Monday, February 9, 2009
Wounded Knee - A Story of Two Proud Cultures
Author Neil Waldman
Reading level: Young Adult 8 – 12 years
Hardcover: 64 pages
Publisher: Atheneum; 1st edition (April 3, 2001)
Neil Waldman writes the account of Wounded Knee for the young reader in a way they can understand historical chronological detail without being bored. Waldman expertly weaves a story of historical facts that reads like an action filled fiction novel. In addition, Waldman's distinctive illustrations add texture to this factual account. Many of the paintings are based on well-known early photographs from the Smithsonian and the Library of Congress collections.
The story of Wounded Knee sheds light on why two cultures and two warring nations battle to preserve their own way of life. Author, Neil Waldman handles the violent and heart wrenching events between the American government, white settlers and Indian tribes who lived around the Black Hills of South Dakota in a factual and balanced way. Waldman’s account cannot change the facts on either side but he does bring to light the cultural misunderstandings, journalistic rampages of the press and unintentional as well as intentional betrayals.

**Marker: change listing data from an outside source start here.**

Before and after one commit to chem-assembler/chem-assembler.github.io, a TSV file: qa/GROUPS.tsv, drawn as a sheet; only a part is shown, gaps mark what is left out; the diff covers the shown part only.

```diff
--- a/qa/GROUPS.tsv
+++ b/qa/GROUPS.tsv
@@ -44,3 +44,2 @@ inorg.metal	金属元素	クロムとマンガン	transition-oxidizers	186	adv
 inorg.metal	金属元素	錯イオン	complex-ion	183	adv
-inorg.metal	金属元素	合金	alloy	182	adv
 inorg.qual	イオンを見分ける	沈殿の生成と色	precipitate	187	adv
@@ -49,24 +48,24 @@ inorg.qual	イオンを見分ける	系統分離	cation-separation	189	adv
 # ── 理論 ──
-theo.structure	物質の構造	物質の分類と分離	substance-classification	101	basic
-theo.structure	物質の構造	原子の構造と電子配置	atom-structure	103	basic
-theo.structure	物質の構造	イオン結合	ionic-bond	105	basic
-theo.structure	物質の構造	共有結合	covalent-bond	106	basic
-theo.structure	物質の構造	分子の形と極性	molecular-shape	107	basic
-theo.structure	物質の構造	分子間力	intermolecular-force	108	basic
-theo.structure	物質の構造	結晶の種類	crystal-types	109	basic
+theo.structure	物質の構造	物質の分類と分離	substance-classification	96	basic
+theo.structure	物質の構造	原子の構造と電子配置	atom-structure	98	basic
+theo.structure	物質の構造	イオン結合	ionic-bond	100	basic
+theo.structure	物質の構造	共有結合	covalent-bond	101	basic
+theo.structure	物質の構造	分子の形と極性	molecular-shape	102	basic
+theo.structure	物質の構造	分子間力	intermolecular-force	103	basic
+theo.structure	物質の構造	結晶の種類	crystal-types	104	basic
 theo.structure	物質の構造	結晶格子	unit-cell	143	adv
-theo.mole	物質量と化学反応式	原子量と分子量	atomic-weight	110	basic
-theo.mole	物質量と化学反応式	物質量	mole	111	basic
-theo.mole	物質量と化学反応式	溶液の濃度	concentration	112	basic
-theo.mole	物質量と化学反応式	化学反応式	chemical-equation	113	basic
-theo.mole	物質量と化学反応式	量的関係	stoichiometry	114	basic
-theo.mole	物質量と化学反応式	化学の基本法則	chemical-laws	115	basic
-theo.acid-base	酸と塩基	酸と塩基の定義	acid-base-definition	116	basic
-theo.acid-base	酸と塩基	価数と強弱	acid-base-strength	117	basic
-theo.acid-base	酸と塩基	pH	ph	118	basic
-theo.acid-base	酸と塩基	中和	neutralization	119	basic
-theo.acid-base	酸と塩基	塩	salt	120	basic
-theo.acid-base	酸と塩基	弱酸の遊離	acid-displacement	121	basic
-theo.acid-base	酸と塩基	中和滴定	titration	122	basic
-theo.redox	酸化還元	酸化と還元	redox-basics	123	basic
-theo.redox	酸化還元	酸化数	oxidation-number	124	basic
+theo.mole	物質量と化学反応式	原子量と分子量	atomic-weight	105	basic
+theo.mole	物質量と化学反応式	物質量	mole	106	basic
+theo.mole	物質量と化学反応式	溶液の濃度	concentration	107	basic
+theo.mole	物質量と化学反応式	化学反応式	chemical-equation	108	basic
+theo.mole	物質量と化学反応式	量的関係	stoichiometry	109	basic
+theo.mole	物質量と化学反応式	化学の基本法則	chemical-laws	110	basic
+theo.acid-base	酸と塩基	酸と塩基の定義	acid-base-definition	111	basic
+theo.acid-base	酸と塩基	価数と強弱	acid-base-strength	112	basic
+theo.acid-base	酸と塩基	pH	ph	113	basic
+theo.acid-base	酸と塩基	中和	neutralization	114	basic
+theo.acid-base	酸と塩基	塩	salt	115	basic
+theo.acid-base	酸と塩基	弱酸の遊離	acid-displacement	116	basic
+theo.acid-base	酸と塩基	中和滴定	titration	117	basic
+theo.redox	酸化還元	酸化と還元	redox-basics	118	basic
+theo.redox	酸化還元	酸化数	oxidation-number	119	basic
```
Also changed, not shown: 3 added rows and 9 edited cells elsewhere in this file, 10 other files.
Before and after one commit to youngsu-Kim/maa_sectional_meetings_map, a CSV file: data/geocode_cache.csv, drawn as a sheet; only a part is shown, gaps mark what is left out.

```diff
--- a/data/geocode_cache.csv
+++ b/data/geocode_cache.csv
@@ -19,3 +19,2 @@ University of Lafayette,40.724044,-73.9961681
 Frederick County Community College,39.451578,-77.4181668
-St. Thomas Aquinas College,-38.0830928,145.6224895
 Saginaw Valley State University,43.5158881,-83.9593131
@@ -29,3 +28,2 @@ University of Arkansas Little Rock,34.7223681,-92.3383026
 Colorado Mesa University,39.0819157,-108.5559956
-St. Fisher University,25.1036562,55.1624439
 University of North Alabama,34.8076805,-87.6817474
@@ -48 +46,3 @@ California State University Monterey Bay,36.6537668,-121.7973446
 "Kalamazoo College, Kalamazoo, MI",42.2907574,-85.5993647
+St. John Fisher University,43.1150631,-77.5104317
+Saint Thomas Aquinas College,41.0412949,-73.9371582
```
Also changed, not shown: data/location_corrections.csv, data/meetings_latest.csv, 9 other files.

Waldman puts the reader in the shoes of Black Elk as he races to the top of a high ridge overlooking Wounded Knee Creek with a vivid description of the massacre on the morning of December 29, 1890.
Then suddenly, a volley of gunfire erupted in the distant hills to the east, and Black Elk froze.
“The sounds went right through my body,” he would say later, “and I felt that something terrible would happen.”
Waldman points out that potential for conflict had been brewing for centuries. For more than 400 years white settlers had been filling the east coast with cities, villages and farms. About a thousand miles away the seven warrior tribes of the Lakota had also been living for many generations in an area that stretched from Missouri to Wyoming. Both sides had a sense of possession for the land and both disagreed on what that meant.
Writing historical non-fiction is not easy just because “plot” and characters are already formed. In fact it is more difficult because with fiction you can make up anything (almost) to move the story along. It has been said that “truth is stranger than fiction” but maybe we should say that “truth is more difficult to write than fiction”.
There is also historical fiction. This means that the story has truthful facts but may have fictional characters. For more information on the difference between the two and advice on how to write historical fiction or non-fiction, visit the sites below.
Visit Lila Guzman who writes non-fiction and historical fiction
Suzanne Lieurance. A writing coach for fiction and non-fiction
Eleven tips for writing non-fiction for kids by Fiona Bayrock
Creative non fiction by Susan Taylor Brown
On Writing Non fiction for Children by Lindsay Mannell
Write it down,